▸ WORK TO COMPLETE
For the data below, give the number of lines in which "subgraph" occurs. Include nothing besides that number.

::::::::

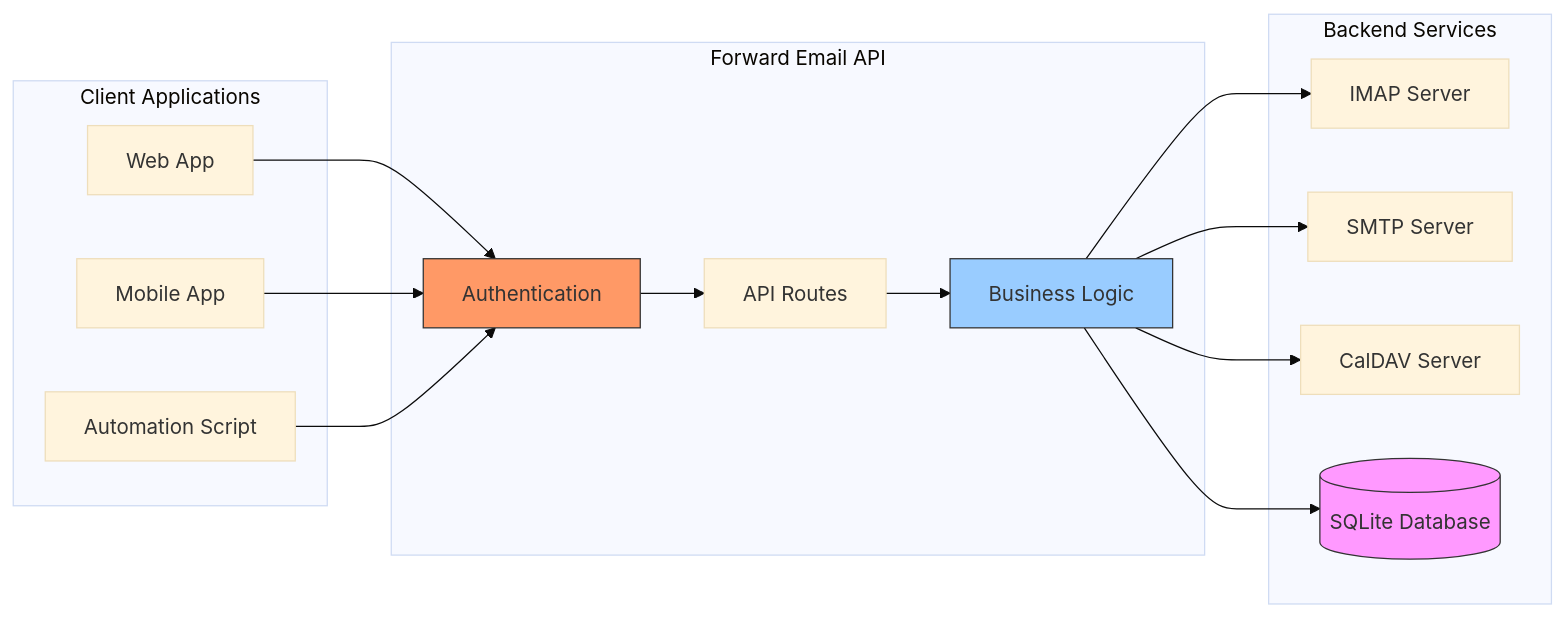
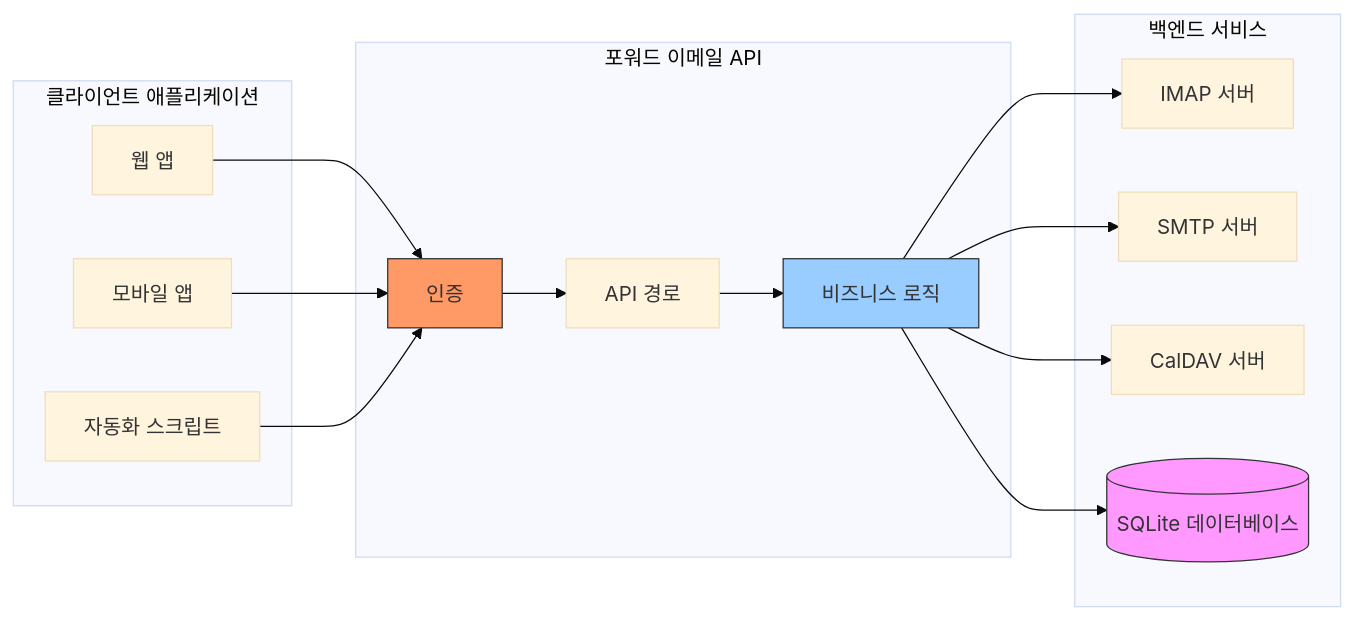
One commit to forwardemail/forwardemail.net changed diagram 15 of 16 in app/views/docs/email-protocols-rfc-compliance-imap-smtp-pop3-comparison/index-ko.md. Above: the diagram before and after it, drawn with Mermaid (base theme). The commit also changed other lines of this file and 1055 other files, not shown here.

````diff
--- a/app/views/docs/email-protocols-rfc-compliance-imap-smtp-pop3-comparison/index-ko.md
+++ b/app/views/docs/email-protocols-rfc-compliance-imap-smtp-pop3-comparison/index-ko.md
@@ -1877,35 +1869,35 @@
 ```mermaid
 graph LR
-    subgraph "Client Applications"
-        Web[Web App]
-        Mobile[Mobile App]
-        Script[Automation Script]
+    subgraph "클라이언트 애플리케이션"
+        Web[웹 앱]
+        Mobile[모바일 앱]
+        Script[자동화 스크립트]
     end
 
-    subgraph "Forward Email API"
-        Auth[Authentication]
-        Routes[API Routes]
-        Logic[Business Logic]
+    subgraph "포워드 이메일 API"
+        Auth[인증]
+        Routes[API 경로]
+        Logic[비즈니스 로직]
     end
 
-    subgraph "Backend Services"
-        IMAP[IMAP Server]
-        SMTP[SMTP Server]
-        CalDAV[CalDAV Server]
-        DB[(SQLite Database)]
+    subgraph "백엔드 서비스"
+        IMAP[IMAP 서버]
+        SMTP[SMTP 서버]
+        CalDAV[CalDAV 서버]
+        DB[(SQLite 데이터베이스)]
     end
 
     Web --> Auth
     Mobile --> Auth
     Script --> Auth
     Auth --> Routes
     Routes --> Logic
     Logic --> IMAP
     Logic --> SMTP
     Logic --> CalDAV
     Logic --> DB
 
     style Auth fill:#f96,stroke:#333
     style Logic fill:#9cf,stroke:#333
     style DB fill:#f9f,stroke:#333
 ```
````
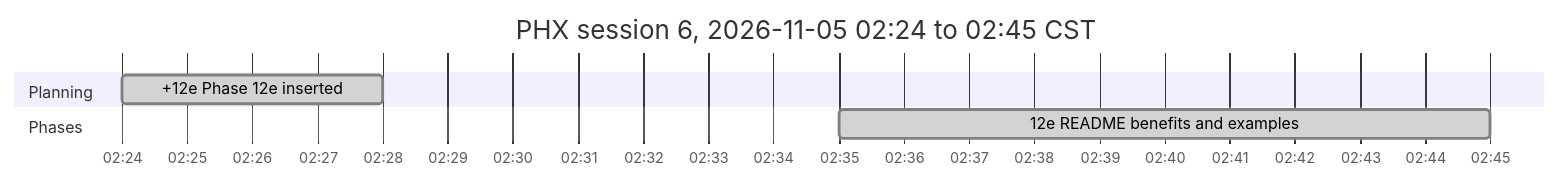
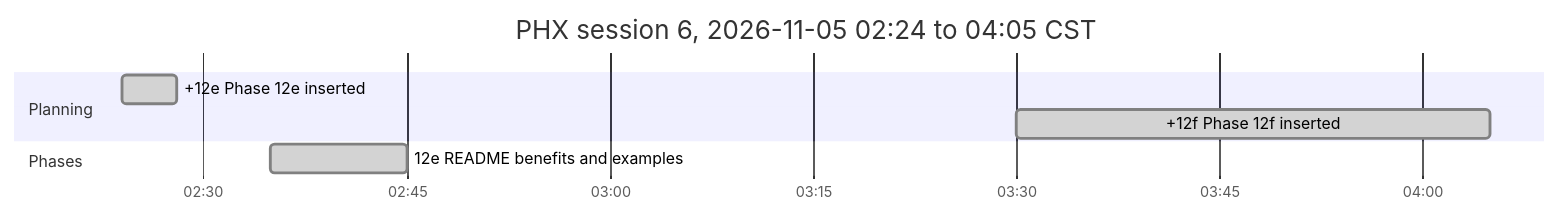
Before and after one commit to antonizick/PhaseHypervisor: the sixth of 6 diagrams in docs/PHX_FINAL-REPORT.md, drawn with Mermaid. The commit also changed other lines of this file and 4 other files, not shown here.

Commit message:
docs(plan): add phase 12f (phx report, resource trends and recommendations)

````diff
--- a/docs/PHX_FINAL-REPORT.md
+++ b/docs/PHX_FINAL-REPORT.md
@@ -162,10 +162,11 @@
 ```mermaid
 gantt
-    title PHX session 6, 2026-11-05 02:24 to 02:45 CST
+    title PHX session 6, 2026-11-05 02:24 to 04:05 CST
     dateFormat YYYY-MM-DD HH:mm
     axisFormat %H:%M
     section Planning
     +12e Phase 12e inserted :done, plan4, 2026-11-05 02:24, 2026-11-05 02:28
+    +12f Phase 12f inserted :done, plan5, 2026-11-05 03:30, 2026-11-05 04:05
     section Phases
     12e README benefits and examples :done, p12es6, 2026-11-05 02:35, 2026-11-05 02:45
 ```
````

::::::::

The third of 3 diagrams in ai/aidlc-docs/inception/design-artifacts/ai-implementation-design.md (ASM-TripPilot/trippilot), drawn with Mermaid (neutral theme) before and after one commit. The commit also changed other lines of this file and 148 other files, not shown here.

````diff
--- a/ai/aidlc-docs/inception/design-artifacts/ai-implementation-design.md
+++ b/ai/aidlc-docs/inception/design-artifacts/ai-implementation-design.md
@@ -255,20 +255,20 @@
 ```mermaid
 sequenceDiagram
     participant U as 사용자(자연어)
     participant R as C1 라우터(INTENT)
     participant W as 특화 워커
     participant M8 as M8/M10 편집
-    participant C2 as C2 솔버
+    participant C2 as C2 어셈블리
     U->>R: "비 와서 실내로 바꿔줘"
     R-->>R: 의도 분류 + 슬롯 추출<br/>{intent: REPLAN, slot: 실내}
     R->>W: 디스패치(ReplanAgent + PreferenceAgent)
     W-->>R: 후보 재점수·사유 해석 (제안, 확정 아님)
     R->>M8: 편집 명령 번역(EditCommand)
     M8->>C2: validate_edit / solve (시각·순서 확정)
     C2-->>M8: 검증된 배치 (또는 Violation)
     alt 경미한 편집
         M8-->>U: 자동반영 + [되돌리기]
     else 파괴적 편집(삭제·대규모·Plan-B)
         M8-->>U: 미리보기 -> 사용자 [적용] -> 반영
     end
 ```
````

::::::::

▸ SOLUTION BELOW
6